Circle Sky
Thurs April 18 at Zak's.

When you're looking to steer clear of the insular fashionhawk scene, Zak's is a great place to grab a drink, with its Joe Punk/Joe Metal crowd and friendly dudes sliding up to the bar. There's no bullshit, no posturing--just cheap beer, a small outdoor basketball court, and some space on the checkered floor where bands are given free rein to jackhammer your gray matter. So Zak's was the perfect setting to check out Circle Sky, a metal band that took its music seriously without taking itself too seriously.

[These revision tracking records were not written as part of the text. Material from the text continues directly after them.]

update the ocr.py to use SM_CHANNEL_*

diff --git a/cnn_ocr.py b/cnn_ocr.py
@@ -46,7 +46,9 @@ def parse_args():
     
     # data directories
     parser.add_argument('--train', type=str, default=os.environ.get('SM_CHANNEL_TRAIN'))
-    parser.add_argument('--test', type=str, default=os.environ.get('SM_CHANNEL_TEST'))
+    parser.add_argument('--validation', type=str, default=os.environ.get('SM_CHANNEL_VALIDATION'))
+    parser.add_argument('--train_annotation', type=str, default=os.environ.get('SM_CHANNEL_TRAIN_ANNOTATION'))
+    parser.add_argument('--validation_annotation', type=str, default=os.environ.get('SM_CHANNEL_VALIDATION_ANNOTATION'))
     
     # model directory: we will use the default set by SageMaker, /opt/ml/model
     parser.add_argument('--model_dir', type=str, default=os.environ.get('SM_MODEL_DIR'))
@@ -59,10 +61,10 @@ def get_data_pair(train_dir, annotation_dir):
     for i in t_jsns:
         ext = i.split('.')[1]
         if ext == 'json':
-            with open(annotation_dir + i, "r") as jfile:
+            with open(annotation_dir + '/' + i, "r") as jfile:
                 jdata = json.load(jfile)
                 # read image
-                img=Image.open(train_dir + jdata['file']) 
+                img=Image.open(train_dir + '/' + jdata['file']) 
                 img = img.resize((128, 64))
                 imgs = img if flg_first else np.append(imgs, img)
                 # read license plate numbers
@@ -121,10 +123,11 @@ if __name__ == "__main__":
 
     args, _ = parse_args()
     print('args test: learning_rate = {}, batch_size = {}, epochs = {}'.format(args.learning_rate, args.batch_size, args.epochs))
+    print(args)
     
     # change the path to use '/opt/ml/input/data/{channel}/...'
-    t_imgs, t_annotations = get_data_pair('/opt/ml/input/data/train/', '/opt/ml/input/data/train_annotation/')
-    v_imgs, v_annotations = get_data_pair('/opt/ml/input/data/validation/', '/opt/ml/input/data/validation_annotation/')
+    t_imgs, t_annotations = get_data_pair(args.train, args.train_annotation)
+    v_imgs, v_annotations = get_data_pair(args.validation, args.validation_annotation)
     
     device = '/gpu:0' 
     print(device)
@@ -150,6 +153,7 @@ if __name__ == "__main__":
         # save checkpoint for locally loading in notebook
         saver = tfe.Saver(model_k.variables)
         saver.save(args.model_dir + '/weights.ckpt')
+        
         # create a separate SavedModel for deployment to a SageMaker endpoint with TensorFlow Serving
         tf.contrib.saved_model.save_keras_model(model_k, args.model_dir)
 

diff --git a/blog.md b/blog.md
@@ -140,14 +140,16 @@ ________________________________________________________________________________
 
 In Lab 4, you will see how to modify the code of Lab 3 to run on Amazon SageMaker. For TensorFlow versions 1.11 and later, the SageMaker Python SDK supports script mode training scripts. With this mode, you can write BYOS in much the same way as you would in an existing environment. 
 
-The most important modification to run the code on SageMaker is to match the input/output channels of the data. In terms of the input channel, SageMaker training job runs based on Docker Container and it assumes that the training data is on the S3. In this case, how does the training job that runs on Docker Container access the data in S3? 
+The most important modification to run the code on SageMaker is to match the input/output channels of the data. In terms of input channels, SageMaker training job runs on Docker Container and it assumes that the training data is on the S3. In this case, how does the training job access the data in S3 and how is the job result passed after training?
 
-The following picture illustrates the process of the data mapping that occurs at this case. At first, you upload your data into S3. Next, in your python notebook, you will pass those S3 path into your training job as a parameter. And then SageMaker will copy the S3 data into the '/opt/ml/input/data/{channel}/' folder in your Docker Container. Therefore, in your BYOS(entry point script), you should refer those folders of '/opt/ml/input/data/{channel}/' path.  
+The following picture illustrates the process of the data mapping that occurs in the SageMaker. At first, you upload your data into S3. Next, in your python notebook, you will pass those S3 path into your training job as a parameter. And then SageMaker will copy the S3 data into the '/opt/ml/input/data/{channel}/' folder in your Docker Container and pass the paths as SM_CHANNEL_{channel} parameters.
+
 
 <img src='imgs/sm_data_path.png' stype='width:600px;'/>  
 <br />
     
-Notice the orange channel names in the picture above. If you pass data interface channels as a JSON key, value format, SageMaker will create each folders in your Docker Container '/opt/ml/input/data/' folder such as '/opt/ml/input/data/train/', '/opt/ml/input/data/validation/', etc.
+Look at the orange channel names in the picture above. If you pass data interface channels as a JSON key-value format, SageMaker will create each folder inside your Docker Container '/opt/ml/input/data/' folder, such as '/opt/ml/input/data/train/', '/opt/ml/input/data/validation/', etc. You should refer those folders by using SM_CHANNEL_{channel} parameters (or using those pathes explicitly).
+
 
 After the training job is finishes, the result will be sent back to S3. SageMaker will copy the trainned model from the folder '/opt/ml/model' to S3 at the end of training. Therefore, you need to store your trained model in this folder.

Sky's your basic rock-trio lineup, with Mike McDermott on bass, Nick Kilburg on drums, and Josh Woosley on guitar/ vocals. They clawed through a sinewy set of metal, singing about toothless bitches and crumpled dreams with terse aggression. When it comes to metal, I'm a big fan of the heavy shit that crosses the line into becoming an unconcealed, bowel-loosening weapon. I like the sludgy, bogged-down, expansive noise that climbs through your skull and expands until your shell's about to pop through your flesh. On the other end, I also love gruff, speedy Motörhead-style takeoffs into wildfire aggression.

Circle Sky landed somewhere in the middle, making it hard for me to champion the band's music for the entire set. The guys started off strong, launching into some weighty riffs that made me thank the gods for not sending me to some hippie-jam band this week (I know that's coming later). But instead of dragging a trail of feedback behind every move, Sky chopped their rhythms, jerking the clipped sounds around and purposely quartering long stretches of melody into taut passages with definite Metallica undertones.

Woosley was a likeable frontman, stumbling back and crashing into the drum kit during one of the opening songs, and then flipping the switch from goofy to menacing when the next song was keyed-up to go. His voice got a little screechy at times, but when paired with McDermott's softer delivery, their styles served to complement each other. In the end, my bowels remained intact, but thankfully, so did my patience.